Section 219 loves a good debate and we are proud to subscribe to the notion of "three blog commenters, four opinions."

I thought about that when reading what Zack Greinke, the 2009 Cy Young winner, said about the Twins after losing to them for the fourth time this season.

If you didn't see it, here's what he told writers:

"I don't really understand their team real well. They change throughout the year. They're different hitters than the first time I faced them. And the first time through the order, they're different than the third time through the order. It's like they make adjustments faster than I can make adjustments."

Some of us see the home team's players go to the plate 400-500 times a year, if we commit that much time to watching. During that time, we're going to see at-bats that look clueless, inept or overmatched. Jim Thome can chase breaking pitches in the right-handed batter's box, Joe Mauer can bunt (once, anyway), Delmon Young can slip back into some bad habits.

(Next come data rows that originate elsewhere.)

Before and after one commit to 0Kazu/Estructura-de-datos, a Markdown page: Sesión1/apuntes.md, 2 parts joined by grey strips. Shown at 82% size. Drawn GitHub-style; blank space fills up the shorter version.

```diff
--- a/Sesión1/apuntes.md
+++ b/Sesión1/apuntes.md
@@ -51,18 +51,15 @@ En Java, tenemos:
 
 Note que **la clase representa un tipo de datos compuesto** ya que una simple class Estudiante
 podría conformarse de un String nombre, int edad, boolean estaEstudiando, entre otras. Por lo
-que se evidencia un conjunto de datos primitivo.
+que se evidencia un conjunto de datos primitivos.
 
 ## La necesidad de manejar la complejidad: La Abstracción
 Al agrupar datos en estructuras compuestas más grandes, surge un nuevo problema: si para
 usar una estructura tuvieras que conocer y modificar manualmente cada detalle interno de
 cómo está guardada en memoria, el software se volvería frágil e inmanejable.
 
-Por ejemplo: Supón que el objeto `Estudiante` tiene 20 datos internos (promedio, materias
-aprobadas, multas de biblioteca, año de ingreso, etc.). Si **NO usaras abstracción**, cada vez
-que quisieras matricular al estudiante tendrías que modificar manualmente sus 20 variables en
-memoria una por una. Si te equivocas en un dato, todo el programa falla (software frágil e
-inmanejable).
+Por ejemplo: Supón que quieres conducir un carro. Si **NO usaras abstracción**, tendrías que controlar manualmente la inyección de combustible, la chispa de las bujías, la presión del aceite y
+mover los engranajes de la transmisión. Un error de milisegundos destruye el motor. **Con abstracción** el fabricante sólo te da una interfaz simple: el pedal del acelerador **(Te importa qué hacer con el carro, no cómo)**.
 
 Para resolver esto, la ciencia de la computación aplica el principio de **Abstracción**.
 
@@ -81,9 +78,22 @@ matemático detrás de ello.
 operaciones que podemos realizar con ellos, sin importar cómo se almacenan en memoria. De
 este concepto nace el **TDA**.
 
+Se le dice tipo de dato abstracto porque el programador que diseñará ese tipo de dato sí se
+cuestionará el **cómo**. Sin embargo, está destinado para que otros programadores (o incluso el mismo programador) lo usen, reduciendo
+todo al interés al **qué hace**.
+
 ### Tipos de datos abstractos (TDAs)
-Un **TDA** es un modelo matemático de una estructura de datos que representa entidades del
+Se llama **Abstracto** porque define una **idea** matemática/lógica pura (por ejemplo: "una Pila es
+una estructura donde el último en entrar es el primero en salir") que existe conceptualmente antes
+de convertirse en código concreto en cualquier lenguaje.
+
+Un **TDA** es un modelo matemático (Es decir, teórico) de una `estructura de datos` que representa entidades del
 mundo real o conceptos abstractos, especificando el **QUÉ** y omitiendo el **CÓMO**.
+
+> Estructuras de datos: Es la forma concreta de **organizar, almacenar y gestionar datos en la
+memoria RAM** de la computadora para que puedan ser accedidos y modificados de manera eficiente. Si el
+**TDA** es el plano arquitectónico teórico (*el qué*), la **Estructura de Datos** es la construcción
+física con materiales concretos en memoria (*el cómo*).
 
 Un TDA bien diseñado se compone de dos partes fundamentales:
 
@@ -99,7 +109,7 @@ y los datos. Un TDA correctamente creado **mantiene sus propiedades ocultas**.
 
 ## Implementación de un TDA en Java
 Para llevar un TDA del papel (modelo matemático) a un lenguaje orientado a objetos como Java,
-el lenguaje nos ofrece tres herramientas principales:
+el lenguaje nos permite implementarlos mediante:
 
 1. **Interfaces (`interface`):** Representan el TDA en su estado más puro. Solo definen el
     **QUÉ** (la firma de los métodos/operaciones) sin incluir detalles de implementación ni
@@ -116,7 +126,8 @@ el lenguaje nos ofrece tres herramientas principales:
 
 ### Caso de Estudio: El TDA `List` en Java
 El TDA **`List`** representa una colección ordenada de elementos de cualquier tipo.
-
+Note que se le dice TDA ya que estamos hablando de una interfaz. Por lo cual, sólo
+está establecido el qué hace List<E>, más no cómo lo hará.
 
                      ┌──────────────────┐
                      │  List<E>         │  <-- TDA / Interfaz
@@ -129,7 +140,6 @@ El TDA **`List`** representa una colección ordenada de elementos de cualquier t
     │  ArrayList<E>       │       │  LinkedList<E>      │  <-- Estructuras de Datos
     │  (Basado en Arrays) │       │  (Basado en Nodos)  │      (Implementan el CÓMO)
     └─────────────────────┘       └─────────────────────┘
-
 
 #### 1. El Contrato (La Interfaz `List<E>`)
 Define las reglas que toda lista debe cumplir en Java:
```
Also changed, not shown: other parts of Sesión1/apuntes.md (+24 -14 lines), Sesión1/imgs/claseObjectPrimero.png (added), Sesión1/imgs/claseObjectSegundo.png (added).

Baseball is just harder to master than bowling.

On a night when Nos. 2 through 7 in the order combined for one hit, Greinke was done in by the bottom of the order (J.J. Hardy and Matt Tolbert) and a clutch triple by Denard Span, who has under performed compared to our expectations. The previous night, when the Royals avoided challenging Jim Thome his first three times up, Delmon Young and Hardy combined for seven RBI and everyone joined in the offense.

The point?

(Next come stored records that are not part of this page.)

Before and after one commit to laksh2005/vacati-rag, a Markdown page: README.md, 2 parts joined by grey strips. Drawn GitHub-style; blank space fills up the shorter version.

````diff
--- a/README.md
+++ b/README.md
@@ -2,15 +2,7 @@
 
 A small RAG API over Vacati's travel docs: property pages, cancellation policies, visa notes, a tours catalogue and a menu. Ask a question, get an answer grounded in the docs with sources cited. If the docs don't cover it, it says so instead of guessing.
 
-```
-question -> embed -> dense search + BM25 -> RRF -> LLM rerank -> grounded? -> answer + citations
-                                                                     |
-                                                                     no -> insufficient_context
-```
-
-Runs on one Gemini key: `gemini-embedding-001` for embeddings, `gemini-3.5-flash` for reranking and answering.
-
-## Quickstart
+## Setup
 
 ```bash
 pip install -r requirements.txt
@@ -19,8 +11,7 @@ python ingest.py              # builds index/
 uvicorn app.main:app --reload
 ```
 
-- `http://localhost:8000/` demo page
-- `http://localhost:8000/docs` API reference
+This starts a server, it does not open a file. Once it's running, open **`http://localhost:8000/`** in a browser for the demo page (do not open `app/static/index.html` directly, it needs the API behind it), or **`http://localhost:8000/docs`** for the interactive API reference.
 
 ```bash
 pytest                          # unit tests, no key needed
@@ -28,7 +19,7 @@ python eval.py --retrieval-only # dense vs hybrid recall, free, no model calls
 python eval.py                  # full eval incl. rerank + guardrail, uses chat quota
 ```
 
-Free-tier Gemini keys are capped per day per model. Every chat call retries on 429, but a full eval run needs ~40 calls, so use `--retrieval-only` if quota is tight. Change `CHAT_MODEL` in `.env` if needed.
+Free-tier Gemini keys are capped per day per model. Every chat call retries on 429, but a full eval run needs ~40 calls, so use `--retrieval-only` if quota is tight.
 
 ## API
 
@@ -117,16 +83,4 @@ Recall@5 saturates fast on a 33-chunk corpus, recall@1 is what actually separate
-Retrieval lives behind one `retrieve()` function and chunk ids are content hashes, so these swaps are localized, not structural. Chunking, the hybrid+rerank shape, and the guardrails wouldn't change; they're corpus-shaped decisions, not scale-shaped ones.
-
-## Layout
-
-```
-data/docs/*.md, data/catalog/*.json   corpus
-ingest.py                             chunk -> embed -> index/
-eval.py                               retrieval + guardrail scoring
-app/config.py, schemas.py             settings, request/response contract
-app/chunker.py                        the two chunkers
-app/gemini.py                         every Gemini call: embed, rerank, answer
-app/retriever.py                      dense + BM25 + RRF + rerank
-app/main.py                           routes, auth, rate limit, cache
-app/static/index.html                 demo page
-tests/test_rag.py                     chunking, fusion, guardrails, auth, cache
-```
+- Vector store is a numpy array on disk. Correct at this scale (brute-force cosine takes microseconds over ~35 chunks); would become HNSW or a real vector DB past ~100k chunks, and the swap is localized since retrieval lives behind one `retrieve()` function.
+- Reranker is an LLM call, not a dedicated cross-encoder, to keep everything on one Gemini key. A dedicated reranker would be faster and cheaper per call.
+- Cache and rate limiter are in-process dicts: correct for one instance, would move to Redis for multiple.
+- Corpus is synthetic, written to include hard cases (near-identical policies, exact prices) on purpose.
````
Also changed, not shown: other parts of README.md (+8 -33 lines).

Any of us can turn an at-bat, a game or even a week's worth of games out of proportion as evidence of why this player stinks or that coach should be replaced or how the season is about to go down the drain.

And while Greinke's words convey more wizardry than I'm comfortable with, I think the sample size is big enough  to look at the standings to decide how things are going.

By that measure, I'm awfully satisfied -- and skittish/excited/nervous/ready for an October filled with baseball.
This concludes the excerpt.